I’m a bit confused on the metronome settings on your free scale and chord chart – a quarter and an eighth note side by side, same tempo? What’s the difference between (two) eighths at MM-60 and a quarter at MM-120? Also, regarding chords, do you mean each chord and its respective inversions within each key?
You’re right that the amount of notes played at these two tempi would be exactly the same. The distinction is in the rhythmic feel. When playing eighth notes at MM-60, the student would feel two notes per pulse; whereas when playing quarter notes at MM-120, they would feel only one note per pulse. Then the eighth notes at MM-120 would be played two per pulse. Part of the purpose in playing scales this way is that the student gain a better internal sense of pulse that they can apply to their playing.

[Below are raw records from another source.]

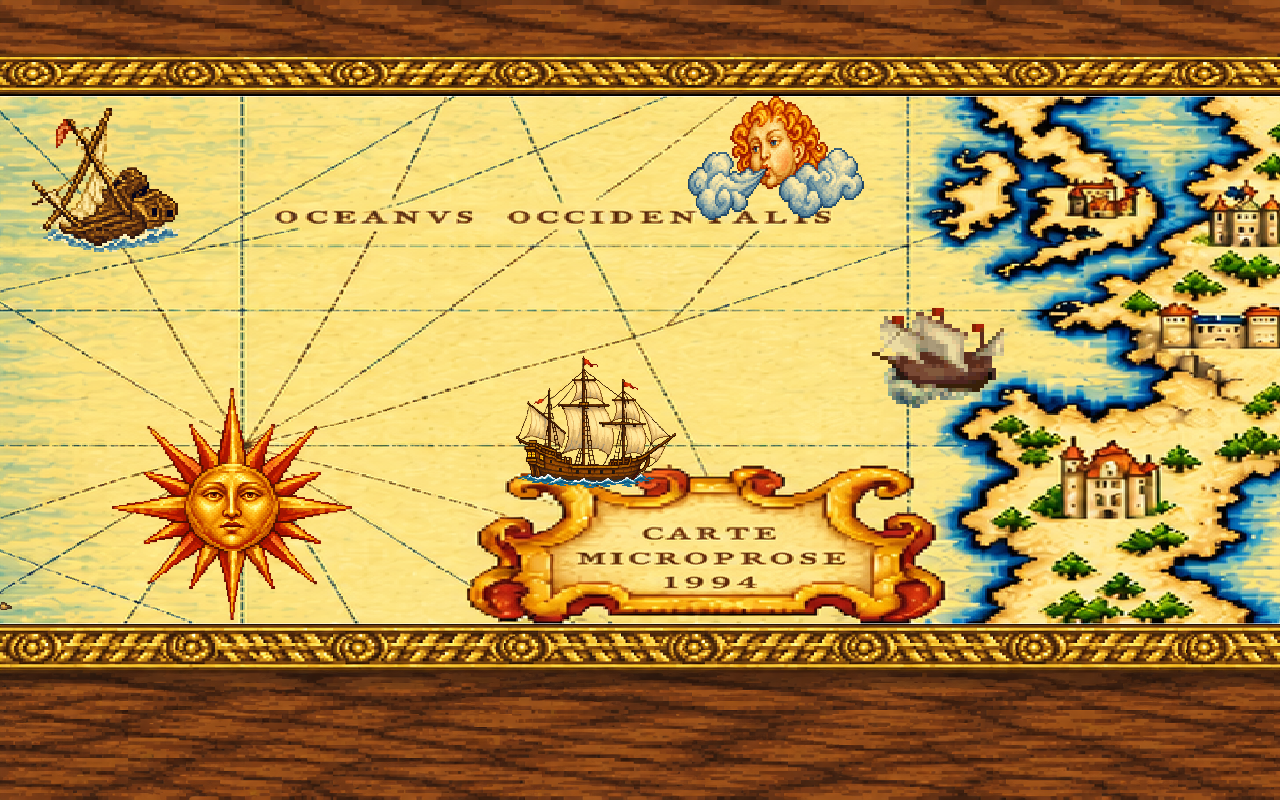
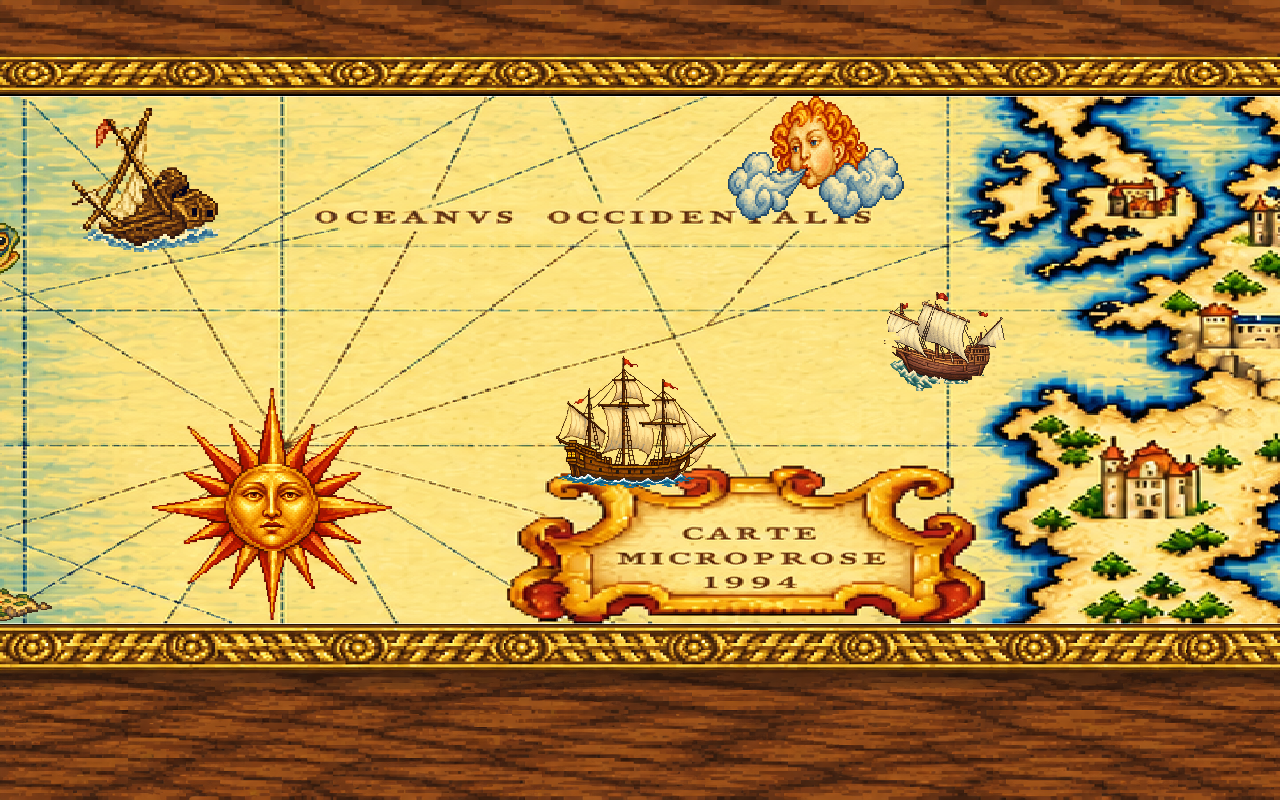
docs: refresh opening screenshot with HD ship animation

diff --git a/CONTEXT.md b/CONTEXT.md
@@ -6,7 +6,7 @@
 
 | 項目 | 目前狀態與證據 |
 |---|---|
-| 目前進行 | 開場船隻八幀已限定CONFORMED；接續其他開場動畫與未接線HD，並刷新README開場實拍。全量HD、完整五語與新版交付尚未完成。 |
+| 目前進行 | 開場船隻八幀已限定CONFORMED；README第十八張開場實拍已刷新為含HD船隻；接續其他開場動畫與未接線HD。全量HD、完整五語與新版交付尚未完成。 |
 | 開場船隻動畫HD | 規格069 R83開場船隻八幀與已發布PIK來源限定CONFORMED，新增8張生成原PNG，合計155張／清冊156檔、68Go／51綁定。66個具名Go零失敗／零skip，建置及go vet通過。192點完整原版來源／狀態、20張完整RGBA共20480000點及繼承32點／32768000個RGBA通過。17項正式GUI含14HD／3原圖，全部八幀、英文／繁中兩模式、船身游標與正常退場通過；106496個船隻RGBA、13205504個背景RGBA及17408000個X11遊戲區RGBA相同。游標移入恢復256格含124個船格，移出右邊界裁切為160格；重畫瞬間保留已發布第6幀。當次七筆實際輸入三側重播至35400000步，含play=true，CPU、完整RAM、IDX、DAC、WAV與存檔和實拍全等。156檔封裝白名單、31項新錯件及4項索引拒絕通過。原版288檔及舊147張原PNG與紀錄保持；1552列僅更新八個船幀及兩個PIK發布契約，其他1542列保持。OPENSUN與其他SS、中間淡入淡出、其餘17個PIK、51個未觀測ICONS候選、其他圖像、完整五語、影片與新版交付仍待完成。 審查86addada266145485d2aa2148a8e43a4b5cd2009ad5f1266bfef2ba6d9e9afdb，入口[規格069 R83](docs/spec/069-hd-menu-background-and-textures.md)。 |
 | 開場長圖與邊框HD | 規格069 R82開場長圖與邊框限定CONFORMED，新增13張生成原PNG，合計147張／清冊148檔、67Go／50綁定。88個具名Go零失敗／零skip，建置與go vet通過；192點原版來源／完整狀態、22張完整RGBA共22528000點與繼承32點／32768000個RGBA通過。正常GUI六項含三HD／三原圖，英文與繁中開場兩模式及離開開場通過；696320個邊框RGBA、1335296個長圖RGBA、2064384個原版前景／原圖模式RGBA及6144000個X11遊戲區RGBA相同。繁中滑鼠矩形256格已驗背景恢復，未知前景保持。當次四筆實際輸入三側重播至20000000步，含play=true，CPU、完整RAM、IDX、DAC、WAV與存檔和實拍全等。148檔封裝白名單與46項拒絕通過。原版288檔、舊134張原PNG及來源紀錄保持；1552列只更新1092／1179，其他1550列保持。開場SS動畫、未知移動船、中間淡入淡出、其餘17個PIK、51個未觀測ICONS候選、其他圖像、完整五語、影片與新版交付仍待完成。 審查228187c040df6071d840d1d70662518da0adb6913671cedeee3480290430ae4b，入口[規格069 R82](docs/spec/069-hd-menu-background-and-textures.md)。 |
 | 訊息視窗底紋HD | [規格069 R81](docs/spec/069-hd-menu-background-and-textures.md) 規格069 R81訊息木紋與字底限定CONFORMED。63個具名Go零失敗／零skip、建置及go vet通過；32點／31筆既有正常輸入至80600000步，獨立來源、32768000個完整RGBA及原版CPU／RAM／IDX／DAC／存檔一致。當次9項正常GUI含4HD、5原圖，繁中兩模式與文字內游標移入移出通過；47152個新底紋RGBA、2076格字底來源、5248個HD游標RGBA及9216000個X11遊戲區RGBA相同。24筆當次GUI輸入三側重播至63600000步，含play=true，與實拍的CPU、完整RAM、IDX、DAC、WAV及存檔一致。134張原PNG、清冊135檔、64Go／47綁定及原版288檔保持；只補OPENTILE／WOODTILE兩列來源發布證據，其他1550列及134筆連結保持。PARCH沒有發布正例，維持原有範圍；其他語言排版沿R80，未新增五語GUI信用。其餘圖像、人物、世界移動／戰鬥、事件、動畫、完整五語、實玩影片與新版交付仍待完成。 本機根hd-published-textures-r81，審查d78e8de1959f7df72da0b52b0d107476b5bb6d0177b9051d8087fc475c43d385。 |

diff --git a/README.md b/README.md
@@ -72,11 +72,11 @@ Linux需要X11、OpenGL與ALSA；FUSE不可用時，在AppImage檔名後先加 `
 以下是開發中的五語顯示層與 HD 畫面，尚未收進目前發行版。截圖來自實際遊戲視窗，
 來源與指紋見[截圖紀錄](docs/screenshots/readme-captures.json)。全量 HD 包含商品、資源、單位、
 其餘小圖像、特殊游標與動畫幀，目前仍在逐項開發。
-目前 147 張已接線的生成 HD 原圖與來源清冊收在 [graphics/](graphics/)。
+目前 155 張已接線的生成 HD 原圖與來源清冊收在 [graphics/](graphics/)。
 
 ![開場地圖、金色邊框與獨立物件的 HD 畫面](docs/screenshots/hd-opening-zh.png)
 
-開場：長圖、木紋與金色邊框已重繪。移動中的船與其他未接線動畫保留原版。
+開場：長圖、木紋、金色邊框與船隻八幀已重繪。其他未接線動畫保留原版。
 
 ![繁體中文殖民地畫面與 HD 建築、人物及商品小圖像](docs/screenshots/hd-colony-zh.png)
 
@@ -151,7 +151,7 @@ Linux需要X11、OpenGL與ALSA；FUSE不可用時，在AppImage檔名後先加 `
 所有建置、遊戲執行、分析與抓圖都在 Docker 容器內進行，需要自備合法原版。
 
 - [目前脈絡](CONTEXT.md)、[工作計畫](WORKLIST.md)（由 `docs/worklist.json` 產生）
-- [多語系、HD 切換與實際遊玩影片](docs/goals/186-display-settings-and-gameplay-video.md)：五語整包後端與設定保存已接線；十二種城內建築與景物、海洋與二十一種世界地形圖塊及碎片、一個人物、七十九種小圖像含百科船艦、貨車、砲台、寶藏、殖民者、步行與騎乘人物及受損砲台、一般游標、主選單背景與木紋、世界與城內木紋，城內紙質背景，以及新遊戲的難度人物卡、國家旗卡、自訂地圖十二張小圖背景、殖民地下方草地與碼頭、歐洲港口、八種報告背景、國會室內、計分頁及開場長圖與邊框已接正式HD顯示。開場移動船與其他動畫仍保留原版。全量圖像包含小圖像與動畫幀，仍在逐項開發，尚未收進目前發行版。
+- [多語系、HD 切換與實際遊玩影片](docs/goals/186-display-settings-and-gameplay-video.md)：五語整包後端與設定保存已接線；十二種城內建築與景物、海洋與二十一種世界地形圖塊及碎片、一個人物、七十九種小圖像含百科船艦、貨車、砲台、寶藏、殖民者、步行與騎乘人物及受損砲台、一般游標、主選單背景與木紋、世界與城內木紋，城內紙質背景，以及新遊戲的難度人物卡、國家旗卡、自訂地圖十二張小圖背景、殖民地下方草地與碼頭、歐洲港口、八種報告背景、國會室內、計分頁及開場長圖與邊框已接正式HD顯示。開場船隻八幀已接線，其他未接線動畫保留原版。全量圖像包含小圖像與動畫幀，仍在逐項開發，尚未收進目前發行版。
 - [規格](docs/spec/)與[各輪目標](docs/goals/)
 - [驗證矩陣](docs/verification-matrix.md)（`tools/verification_matrix.py` 產生）
 - [研究證據](RESEARCH-LOG.md)與[工作歷程](WORKLOG.md)

diff --git a/WORKLOG.md b/WORKLOG.md
@@ -6544,3 +6544,10 @@ README開場實拍接續刷新；其他開場SS、淡入淡出、其他圖像、
 所有長時間建置、GUI、重播與測試容器已退出，沒有持續背景工作；
 本批輸出UID/GID為1000:1000，find檢查未見root-owned檔案或*.md目錄。
 提交與推送依使用者既有授權，README刷新後再次核對工作樹及容器。
+
+
+R83 README收尾：程式與八張生成原PNG提交1ff23ce。
+以正式GUI的opening-ship-returned-zh-Hant實拍直接刷新既有hd-opening-zh.png，
+不改PNG編碼；1280×800、21800000步，X11遊戲區及來源原PNG一致。
+其他十七張原PNG與逐圖來源保持，readme-captures.json保留R82開場來源作歷史。
+README穩定摘要更新為155張與八幀動畫，不新增發行完成聲明。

As far as the chords, yes, eventually the student will be playing inversions of each primary triad and seventh chord within the key. We have a wonderful systematic state curriculum, though, that I use as a guide for when students should be learning and playing various scales and chords, so I adapt according to the student’s level and individual progress. Older students also play scales and arpeggios in triplets and sixteenth notes, so the columns have to be adjusted for this purpose, too!
Also, if you like the general idea of using a scale and chord progress chart, but want to develop your own custom version, be sure to check out this post: Free Scale Chart and Tips for Making Your Own Progress Charts!
Remember, if you have a question you’d like to contribute to next week’s Monday Mailbag, leave it in the comments below or send me an e-mail sometime this week with Monday Mailbag in the subject line!